CHRISTINA SIMOS / Friendly House
Friendly House was founded in 1951 and was the first residential program for women recovering from substance and alcohol abuse.
Christina Simos, the current Executive Director, started out as a resident at the facility.
“Walking into the Friendly House saved my life,” reveals Simos. “I will always be grateful for Peggy Albrecht, who was the Executive Director at the time. She saw something in me that I could no longer see in myself. Her love, her words, her guidance, and love of AA helped me heal.”
“I wanted to work in recovery early on in my sobriety, but I didn’t want to go to back to school,” says Simos. “About ten years ago a friend approached me about a job in treatment and I just said yes… I’ve worked just about every job in treatment. I found my passion and voice at La Fuente Hollywood Treatment Center.”

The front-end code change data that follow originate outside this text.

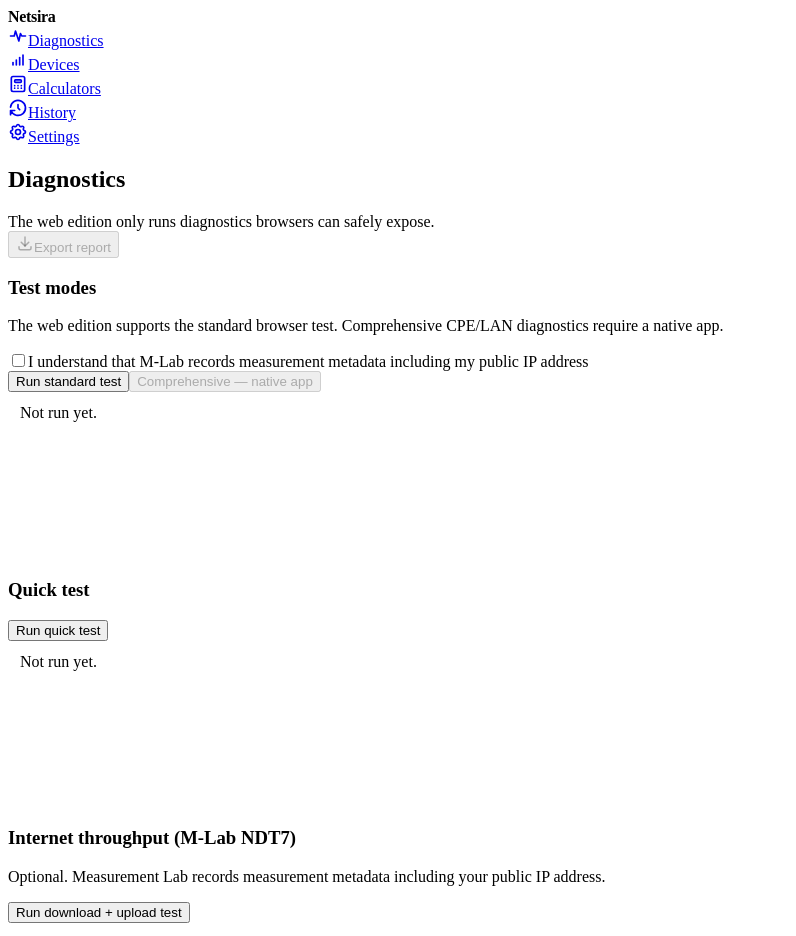
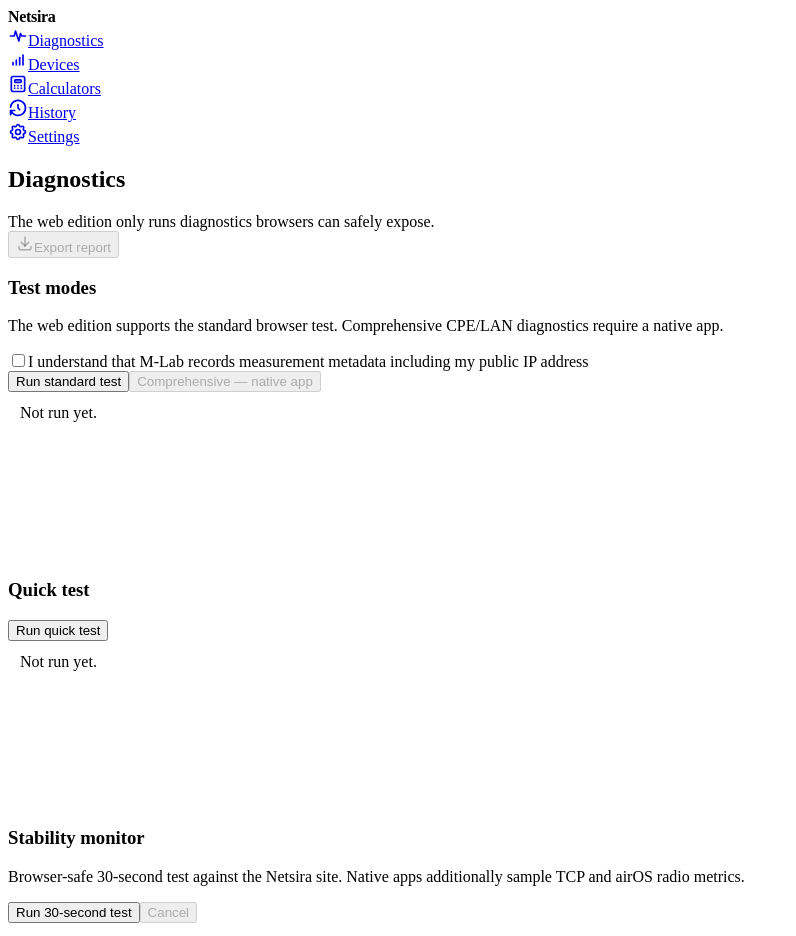
Before and after one commit to ShadowUR0/Netsira, a React (Vite) app in the folder web/: page / in a window 1280 px wide. Shown: the top 936 px of the page, without its empty margins (0-796 px from the left). Built offline with nearby package versions, Linux system fonts and the light colour scheme.

Commit message:
Add browser stability mode and keep M-Lab opt-in

```diff
--- a/web/src/App.tsx
+++ b/web/src/App.tsx
@@ -1,8 +1,9 @@
 // SPDX-License-Identifier: AGPL-3.0-or-later
-import { useState } from 'react'
+import { useRef, useState } from 'react'
 import { IconActivityHeartbeat, IconAntennaBars5, IconCalculator, IconDownload, IconHistory, IconSettings } from '@tabler/icons-react'
 import { runWebQuickTest, type WebQuickResult } from './diagnostics/quick'
 import { runNdt7, type Ndt7Result } from './diagnostics/ndt7'
+import { runWebStability, type WebStabilityResult } from './diagnostics/stability'
 import { downloadWebReport } from './reports/export'
 import { fsplDb } from './core/rf'
 
@@ -24,6 +25,10 @@
   const [speed, setSpeed] = useState('Not run yet.')
   const [speedRunning, setSpeedRunning] = useState(false)
   const [lastSpeed, setLastSpeed] = useState<Ndt7Result | null>(null)
+  const [stability, setStability] = useState('Not run yet.')
+  const [stabilityRunning, setStabilityRunning] = useState(false)
+  const [lastStability, setLastStability] = useState<WebStabilityResult | null>(null)
+  const stabilityAbort = useRef<AbortController | null>(null)
   const [distance, setDistance] = useState('1')
   const [frequency, setFrequency] = useState('5800')
   const [fspl, setFspl] = useState('—')
@@ -96,6 +101,43 @@
     }
   }
 
+  async function runStability() {
+    const controller = new AbortController()
+    stabilityAbort.current?.abort()
+    stabilityAbort.current = controller
+    setStabilityRunning(true)
+    setStability('Starting 30-second browser stability test…')
+
+    try {
+      const result = await runWebStability(
+        controller.signal,
+        (sample, index) => {
+          setStability(
+            'Sample ' + index +
+            ' — HTTPS: ' + (sample.ok && sample.requestMs !== null ? sample.requestMs.toFixed(1) + ' ms' : 'failed')
+          )
+        },
+      )
+      setLastStability(result)
+      setStability([
+        'Samples: ' + result.sampleCount,
+        'Request failures: ' + result.failurePercent.toFixed(1) + '%',
+        'Average request time: ' + (result.averageRequestMs === null ? 'unavailable' : result.averageRequestMs.toFixed(1) + ' ms'),
+        'Request jitter: ' + (result.jitterMs === null ? 'unavailable' : result.jitterMs.toFixed(1) + ' ms'),
+        'Browser-safe test only; native apps can also sample TCP and CPE radio metrics.',
+      ].join('\n'))
+    } catch (error) {
+      if (error instanceof DOMException && error.name === 'AbortError') {
+        setStability('Stability test cancelled.')
+      } else {
+        setStability('Stability test failed: ' + (error instanceof Error ? error.message : 'unknown error'))
+      }
+    } finally {
+      setStabilityRunning(false)
+      if (stabilityAbort.current === controller) stabilityAbort.current = null
+    }
+  }
+
   function calculate() {
     try { setFspl(fsplDb(Number(distance), Number(frequency)).toFixed(2) + ' dB') }
     catch { setFspl('Invalid values') }
@@ -126,7 +168,7 @@
               <h2 className="page-title">Diagnostics</h2>
               <div className="text-secondary mt-1">The web edition only runs diagnostics browsers can safely expose.</div>
             </div>
-            <button className="btn btn-outline-primary" disabled={!lastQuick && !lastSpeed} onClick={() => downloadWebReport(lastQuick, lastSpeed)}>
+            <button className="btn btn-outline-primary" disabled={!lastQuick && !lastSpeed && !lastStability} onClick={() => downloadWebReport(lastQuick, lastSpeed, lastStability)}>
               <IconDownload size={18} className="me-2" />Export report
             </button>
           </div>
@@ -154,6 +196,16 @@
           </div></div></div>
 
           <div className="col-lg-6"><div className="card h-100"><div className="card-body">
+            <h3 className="card-title">Stability monitor</h3>
+            <p className="text-secondary">Browser-safe 30-second test against the Netsira site. Native apps additionally sample TCP and airOS radio metrics.</p>
+            <div className="d-flex gap-2 mb-3">
+              <button className="btn btn-primary" disabled={stabilityRunning} onClick={runStability}>{stabilityRunning ? 'Running…' : 'Run 30-second test'}</button>
+              <button className="btn btn-outline-secondary" disabled={!stabilityRunning} onClick={() => stabilityAbort.current?.abort()}>Cancel</button>
+            </div>
+            <pre className="diagnostic-output">{stability}</pre>
+          </div></div></div>
+
+          <div className="col-lg-6"><div className="card h-100"><div className="card-body">
             <h3 className="card-title">Internet throughput (M-Lab NDT7)</h3>
             <p className="text-secondary">Optional. Measurement Lab records measurement metadata including your public IP address.</p>
             <button className="btn btn-primary mb-3" disabled={speedRunning} onClick={runSpeed}>{speedRunning ? 'Running…' : 'Run download + upload test'}</button>
--- a/web/src/diagnostics/quick.ts
+++ b/web/src/diagnostics/quick.ts
@@ -17,7 +17,7 @@
   const online = navigator.onLine
   const started = performance.now()
   try {
-    const response = await fetch('https://locate.measurementlab.net/v2/nearest/ndt/ndt7', { cache: 'no-store' })
+    const response = await fetch(window.location.href, { cache: 'no-store', credentials: 'omit' })
     const latencyMs = performance.now() - started
     if (!response.ok) throw new Error('HTTP ' + response.status)
 
--- a/web/src/diagnostics/stability.ts
+++ b/web/src/diagnostics/stability.ts
@@ -26,8 +26,9 @@
     const sampleStarted = performance.now()
     let sample: WebStabilitySample
     try {
-      const response = await fetch('https://locate.measurementlab.net/v2/nearest/ndt/ndt7', {
+      const response = await fetch(window.location.href, {
         cache: 'no-store',
+        credentials: 'omit',
         signal,
       })
       sample = {
--- a/web/src/reports/export.ts
+++ b/web/src/reports/export.ts
@@ -1,8 +1,13 @@
 // SPDX-License-Identifier: AGPL-3.0-or-later
 import type { WebQuickResult } from '../diagnostics/quick'
 import type { Ndt7Result } from '../diagnostics/ndt7'
+import type { WebStabilityResult } from '../diagnostics/stability'
 
-export function downloadWebReport(quick: WebQuickResult | null, speed: Ndt7Result | null) {
+export function downloadWebReport(
+  quick: WebQuickResult | null,
+  speed: Ndt7Result | null,
+  stability: WebStabilityResult | null,
+) {
   const now = new Date().toISOString()
   const stages = []
 
@@ -38,10 +43,25 @@
     })
   }
 
+  if (stability) {
+    stages.push({
+      id: 'internet',
+      status: stability.failurePercent >= 20
+        ? 'problem'
+        : stability.failurePercent > 0 ? 'warning' : 'info',
+      metrics: {
+        browserStabilitySampleCount: stability.sampleCount,
+        browserFailurePercent: stability.failurePercent,
+        averageBrowserRequestMs: stability.averageRequestMs,
+        browserJitterMs: stability.jitterMs,
+      },
+    })
+  }
+
   const report = {
     schemaVersion: '0.1.0',
     id: crypto.randomUUID(),
-    mode: speed ? 'standard' : 'quick',
+    mode: stability ? 'stability' : speed ? 'standard' : 'quick',
     platform: 'web',
     startedAt: now,
     endedAt: now,
```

“I was asked to oversee admissions and business development at Friendly House in April of 2021. I couldn’t pass up the opportunity to go back and help the place that saved my life. In January of 2022 I became Executive Director. A full circle moment.”

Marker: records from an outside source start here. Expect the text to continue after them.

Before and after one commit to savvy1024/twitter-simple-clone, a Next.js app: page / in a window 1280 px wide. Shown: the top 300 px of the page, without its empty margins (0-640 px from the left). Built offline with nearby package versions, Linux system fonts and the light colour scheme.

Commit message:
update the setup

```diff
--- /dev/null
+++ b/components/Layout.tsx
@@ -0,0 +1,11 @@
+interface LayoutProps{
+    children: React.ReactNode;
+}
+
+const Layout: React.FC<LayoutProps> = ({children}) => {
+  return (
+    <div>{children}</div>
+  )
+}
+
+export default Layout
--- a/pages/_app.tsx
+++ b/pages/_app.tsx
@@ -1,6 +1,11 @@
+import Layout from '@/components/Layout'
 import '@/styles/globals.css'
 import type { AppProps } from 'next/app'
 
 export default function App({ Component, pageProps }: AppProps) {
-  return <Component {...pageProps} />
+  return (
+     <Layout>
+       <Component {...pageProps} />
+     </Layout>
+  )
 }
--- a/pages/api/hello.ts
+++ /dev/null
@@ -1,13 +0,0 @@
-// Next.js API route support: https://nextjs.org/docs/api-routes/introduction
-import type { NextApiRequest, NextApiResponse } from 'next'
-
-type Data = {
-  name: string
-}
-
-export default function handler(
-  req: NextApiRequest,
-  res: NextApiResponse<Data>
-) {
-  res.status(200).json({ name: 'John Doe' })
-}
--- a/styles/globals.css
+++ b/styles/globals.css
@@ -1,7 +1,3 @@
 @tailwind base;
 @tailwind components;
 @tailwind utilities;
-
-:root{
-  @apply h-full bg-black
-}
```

“I’ve never been this happy,” reveals Simos. “I get to help women from all walks of life find recovery. I also get to address racial inequities and health disparities in historically excluded communities at Friendly House. What we do matters and I’m trying to change the way this industry operates.”
“My life is beautiful. I’m a nurse at county hospital with 17 years of sobriety now. I made a list of wishes and hopes and dreams and they’re checked. Married: check. Sober: check. A dude: check. Nurse: Check. Before I got sober, I was living in a rundown apartment, and I did my grocery shopping at the Rite Aid across the street. I was a very unhappy lesbian. I hadn’t figured out my life at that point and actively trying to destroy the relationship to the woman I’m now married to. I’m super grateful that my recovery was built on a solid foundation, and I’m actively working to get connected to my core base of friends, but life makes it hard when the pain of drinking and using isn’t fresh. The thing I love most about being sober is the ability to take responsibility for myself and my own actions. It’s amazing, it’s freeing, and it’s empowering. I love being present in my own life.” —Danny Schurr
MY WHOLE IDENTITY
“My life is amazing. It’s nothing I would ever imagine would be possible for me. In terms of the basics, like that I’m a functioning member of society; that I have a roof over my head; that my bills are paid; that I’m financially responsible and I’m not running from the law; that I have a relationship with my family—it’s a challenging relationship because they don’t have the same tools that I do, but I get to show up differently. I get to choose how I engage and not make it worse. I’m starting grad school in the fall. In terms of my personal relationships, I have an amazing village of people that lift me up and are working on themselves and giving back. They inspire me. Turning eight years sober is surreal. I didn’t think it was possible. I didn’t think I’d want anything to do with a sober life. Drinking and using was my whole identity. Looking back at the past eight years, I can honestly say that I have lived more and experienced more, been present for more, and been proud of more than I had at any point in my life.” —Tinna Florez